What you should do:
After counting the lines below that contain "boolean", reply with that number alone.

*** Data records ***

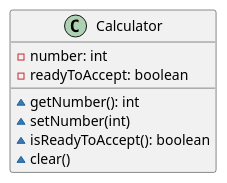
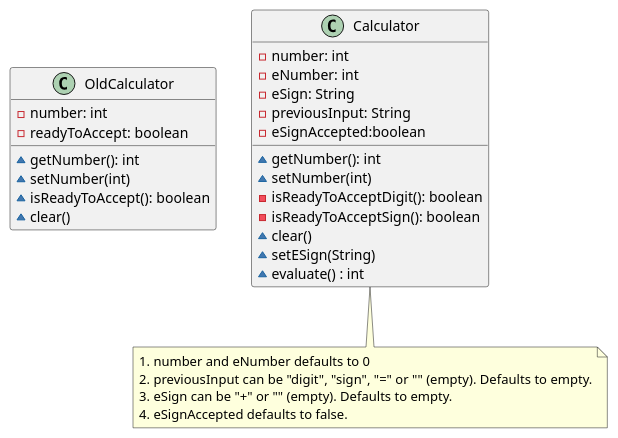
Before and after one commit to crazynayan/java-qa-training: the diagram in src/com/company/docs/uml/Class Relationship.puml, drawn with PlantUML. The commit also changed 7 other files, not shown here.

```diff
--- a/src/com/company/docs/uml/Class Relationship.puml
+++ b/src/com/company/docs/uml/Class Relationship.puml
@@ -1,13 +1,35 @@
 @startuml
 
 
-class Calculator {
+class OldCalculator {
 -number: int
 -readyToAccept: boolean
 ~getNumber(): int
 ~setNumber(int)
 ~isReadyToAccept(): boolean
 ~clear()
 }
 
+class Calculator {
+-number: int
+-eNumber: int
+-eSign: String
+-previousInput: String
+-eSignAccepted:boolean
+~getNumber(): int
+~setNumber(int)
+-isReadyToAcceptDigit(): boolean
+-isReadyToAcceptSign(): boolean
+~clear()
+~setESign(String)
+~evaluate() : int
+}
+note bottom
+# number and eNumber defaults to 0
+# previousInput can be "digit", "sign", "=" or "" (empty). Defaults to empty.
+# eSign can be "+" or "" (empty). Defaults to empty.
+# eSignAccepted defaults to false.
+end note
+
+
 @enduml
```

*** End of Data records ***

Output of the task:
5